PROBLEM TO WORK ON -
Read the records below. Copy each line where the string "linestyle" occurs.

(Revision comparison data)
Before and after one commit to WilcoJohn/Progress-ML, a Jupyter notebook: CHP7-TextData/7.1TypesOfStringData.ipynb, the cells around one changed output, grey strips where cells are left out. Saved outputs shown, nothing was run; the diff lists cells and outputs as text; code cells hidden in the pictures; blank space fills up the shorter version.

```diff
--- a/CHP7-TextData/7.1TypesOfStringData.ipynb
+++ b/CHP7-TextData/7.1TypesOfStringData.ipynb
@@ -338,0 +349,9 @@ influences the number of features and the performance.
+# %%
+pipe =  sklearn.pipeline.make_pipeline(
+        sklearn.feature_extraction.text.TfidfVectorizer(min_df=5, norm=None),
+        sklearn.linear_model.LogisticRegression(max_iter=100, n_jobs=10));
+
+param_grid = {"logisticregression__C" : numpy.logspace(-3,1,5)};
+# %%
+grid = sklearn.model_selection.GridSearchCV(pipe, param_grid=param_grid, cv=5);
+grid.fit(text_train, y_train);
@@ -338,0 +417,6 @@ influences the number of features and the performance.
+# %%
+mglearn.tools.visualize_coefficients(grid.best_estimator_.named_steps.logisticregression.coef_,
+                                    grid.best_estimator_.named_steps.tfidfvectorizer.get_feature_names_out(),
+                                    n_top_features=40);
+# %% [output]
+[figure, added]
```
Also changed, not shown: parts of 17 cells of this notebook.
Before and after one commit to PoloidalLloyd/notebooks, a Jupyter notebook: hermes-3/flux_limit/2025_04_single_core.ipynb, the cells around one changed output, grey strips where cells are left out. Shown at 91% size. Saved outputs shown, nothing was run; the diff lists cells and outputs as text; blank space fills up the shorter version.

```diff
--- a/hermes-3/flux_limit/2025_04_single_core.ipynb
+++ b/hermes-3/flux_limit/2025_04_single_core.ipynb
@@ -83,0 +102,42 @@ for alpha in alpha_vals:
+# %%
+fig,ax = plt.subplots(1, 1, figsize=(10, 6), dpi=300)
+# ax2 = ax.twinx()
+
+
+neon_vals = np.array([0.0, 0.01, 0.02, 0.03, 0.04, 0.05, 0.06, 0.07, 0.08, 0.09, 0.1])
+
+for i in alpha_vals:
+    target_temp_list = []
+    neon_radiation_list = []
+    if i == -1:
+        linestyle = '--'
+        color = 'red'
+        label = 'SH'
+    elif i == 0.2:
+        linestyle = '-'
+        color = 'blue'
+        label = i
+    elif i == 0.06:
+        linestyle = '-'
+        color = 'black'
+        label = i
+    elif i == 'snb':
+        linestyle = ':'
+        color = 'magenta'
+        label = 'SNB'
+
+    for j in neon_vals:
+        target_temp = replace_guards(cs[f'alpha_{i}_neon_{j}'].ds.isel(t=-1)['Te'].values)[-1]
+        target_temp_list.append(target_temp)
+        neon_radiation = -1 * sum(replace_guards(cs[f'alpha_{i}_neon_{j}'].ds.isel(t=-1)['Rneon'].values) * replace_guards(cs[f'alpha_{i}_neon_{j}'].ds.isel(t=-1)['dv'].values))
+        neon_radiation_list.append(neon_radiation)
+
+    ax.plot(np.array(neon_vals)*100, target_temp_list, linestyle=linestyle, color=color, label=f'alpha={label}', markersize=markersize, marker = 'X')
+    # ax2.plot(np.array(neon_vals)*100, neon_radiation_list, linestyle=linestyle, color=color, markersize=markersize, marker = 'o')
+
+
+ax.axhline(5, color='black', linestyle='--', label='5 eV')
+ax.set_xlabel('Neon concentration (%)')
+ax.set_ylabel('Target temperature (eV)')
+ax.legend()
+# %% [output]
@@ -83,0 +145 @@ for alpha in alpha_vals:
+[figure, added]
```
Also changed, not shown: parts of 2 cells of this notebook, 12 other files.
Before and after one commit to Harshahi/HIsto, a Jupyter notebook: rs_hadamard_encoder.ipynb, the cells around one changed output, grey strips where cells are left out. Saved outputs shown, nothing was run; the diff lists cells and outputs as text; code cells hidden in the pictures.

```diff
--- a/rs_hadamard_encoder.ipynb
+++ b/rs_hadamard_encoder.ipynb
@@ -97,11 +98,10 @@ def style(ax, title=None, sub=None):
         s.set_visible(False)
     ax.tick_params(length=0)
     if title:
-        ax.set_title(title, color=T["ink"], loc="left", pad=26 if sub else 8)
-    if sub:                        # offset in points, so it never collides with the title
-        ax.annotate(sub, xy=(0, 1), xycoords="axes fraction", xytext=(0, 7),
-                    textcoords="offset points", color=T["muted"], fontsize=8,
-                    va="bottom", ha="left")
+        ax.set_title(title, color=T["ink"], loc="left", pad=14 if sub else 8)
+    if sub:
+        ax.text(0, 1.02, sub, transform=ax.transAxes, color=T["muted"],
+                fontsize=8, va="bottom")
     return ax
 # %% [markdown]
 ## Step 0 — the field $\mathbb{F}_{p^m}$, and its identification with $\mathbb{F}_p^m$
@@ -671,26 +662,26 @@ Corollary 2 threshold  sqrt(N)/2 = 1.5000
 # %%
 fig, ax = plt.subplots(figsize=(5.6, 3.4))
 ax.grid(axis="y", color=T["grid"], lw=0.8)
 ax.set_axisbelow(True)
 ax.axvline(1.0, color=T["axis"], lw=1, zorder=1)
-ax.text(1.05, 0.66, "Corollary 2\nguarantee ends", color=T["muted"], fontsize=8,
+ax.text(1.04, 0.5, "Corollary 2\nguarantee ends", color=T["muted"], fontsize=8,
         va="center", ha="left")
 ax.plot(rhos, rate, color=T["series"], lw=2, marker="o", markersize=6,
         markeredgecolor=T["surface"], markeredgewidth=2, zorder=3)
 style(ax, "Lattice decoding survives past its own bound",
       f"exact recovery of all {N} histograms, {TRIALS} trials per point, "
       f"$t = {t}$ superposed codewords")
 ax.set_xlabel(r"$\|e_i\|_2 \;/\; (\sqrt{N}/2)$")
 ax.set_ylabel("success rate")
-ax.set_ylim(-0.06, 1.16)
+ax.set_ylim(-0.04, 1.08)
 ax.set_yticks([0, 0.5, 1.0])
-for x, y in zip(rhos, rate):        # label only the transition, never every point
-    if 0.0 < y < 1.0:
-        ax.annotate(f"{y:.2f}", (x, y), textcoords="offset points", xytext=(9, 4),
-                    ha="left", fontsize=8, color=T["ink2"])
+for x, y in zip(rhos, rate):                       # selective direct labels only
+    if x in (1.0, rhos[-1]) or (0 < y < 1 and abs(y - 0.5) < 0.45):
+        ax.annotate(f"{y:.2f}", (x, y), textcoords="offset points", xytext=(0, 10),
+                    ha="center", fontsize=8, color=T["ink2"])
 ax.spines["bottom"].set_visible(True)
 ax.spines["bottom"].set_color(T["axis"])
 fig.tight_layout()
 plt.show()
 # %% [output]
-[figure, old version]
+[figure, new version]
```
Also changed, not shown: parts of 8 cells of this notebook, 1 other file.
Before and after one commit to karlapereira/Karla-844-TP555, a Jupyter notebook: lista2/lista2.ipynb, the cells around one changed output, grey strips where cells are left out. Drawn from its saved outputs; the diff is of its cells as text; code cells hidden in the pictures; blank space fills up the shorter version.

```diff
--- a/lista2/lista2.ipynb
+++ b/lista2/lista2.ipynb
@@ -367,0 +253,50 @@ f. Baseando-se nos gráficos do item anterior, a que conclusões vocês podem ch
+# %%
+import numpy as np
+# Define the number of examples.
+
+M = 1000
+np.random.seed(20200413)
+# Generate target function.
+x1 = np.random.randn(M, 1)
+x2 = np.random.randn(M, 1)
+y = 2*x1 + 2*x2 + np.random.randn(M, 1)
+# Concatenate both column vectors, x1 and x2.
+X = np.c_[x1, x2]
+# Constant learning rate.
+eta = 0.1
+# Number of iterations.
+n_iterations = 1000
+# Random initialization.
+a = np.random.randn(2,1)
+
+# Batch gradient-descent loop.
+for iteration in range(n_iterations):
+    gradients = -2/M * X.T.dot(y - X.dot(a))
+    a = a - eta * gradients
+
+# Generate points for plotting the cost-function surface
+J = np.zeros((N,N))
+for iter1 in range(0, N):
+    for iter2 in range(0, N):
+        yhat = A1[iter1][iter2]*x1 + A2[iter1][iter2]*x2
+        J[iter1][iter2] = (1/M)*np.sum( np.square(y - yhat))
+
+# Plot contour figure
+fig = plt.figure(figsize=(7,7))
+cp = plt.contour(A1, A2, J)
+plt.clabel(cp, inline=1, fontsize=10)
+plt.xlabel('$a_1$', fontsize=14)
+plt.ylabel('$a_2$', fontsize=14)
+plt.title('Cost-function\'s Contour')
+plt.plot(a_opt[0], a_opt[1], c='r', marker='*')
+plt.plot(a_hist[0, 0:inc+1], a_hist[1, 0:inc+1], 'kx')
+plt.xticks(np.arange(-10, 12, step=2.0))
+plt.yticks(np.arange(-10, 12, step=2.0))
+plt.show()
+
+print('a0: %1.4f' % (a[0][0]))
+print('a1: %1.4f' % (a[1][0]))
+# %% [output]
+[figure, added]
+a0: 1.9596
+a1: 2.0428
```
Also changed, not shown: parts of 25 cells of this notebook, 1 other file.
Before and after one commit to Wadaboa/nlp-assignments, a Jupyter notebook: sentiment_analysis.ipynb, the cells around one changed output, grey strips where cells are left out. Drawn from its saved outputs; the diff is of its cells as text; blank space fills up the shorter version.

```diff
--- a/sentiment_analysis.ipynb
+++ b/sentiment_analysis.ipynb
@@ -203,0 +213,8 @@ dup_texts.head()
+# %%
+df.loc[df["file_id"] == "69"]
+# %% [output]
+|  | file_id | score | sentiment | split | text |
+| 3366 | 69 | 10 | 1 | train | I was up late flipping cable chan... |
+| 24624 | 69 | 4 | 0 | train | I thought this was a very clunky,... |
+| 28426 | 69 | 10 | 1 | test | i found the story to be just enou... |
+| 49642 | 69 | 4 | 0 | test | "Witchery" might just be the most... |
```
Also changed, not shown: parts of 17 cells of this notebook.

RESPONSE -
+        linestyle = '--'
+        linestyle = '-'
+        linestyle = '-'
+        linestyle = ':'
+    ax.plot(np.array(neon_vals)*100, target_temp_list, linestyle=linestyle, color=color, label=f'alpha={label}', markersize=markersize, marker = 'X')
+    # ax2.plot(np.array(neon_vals)*100, neon_radiation_list, linestyle=linestyle, color=color, markersize=markersize, marker = 'o')
+ax.axhline(5, color='black', linestyle='--', label='5 eV')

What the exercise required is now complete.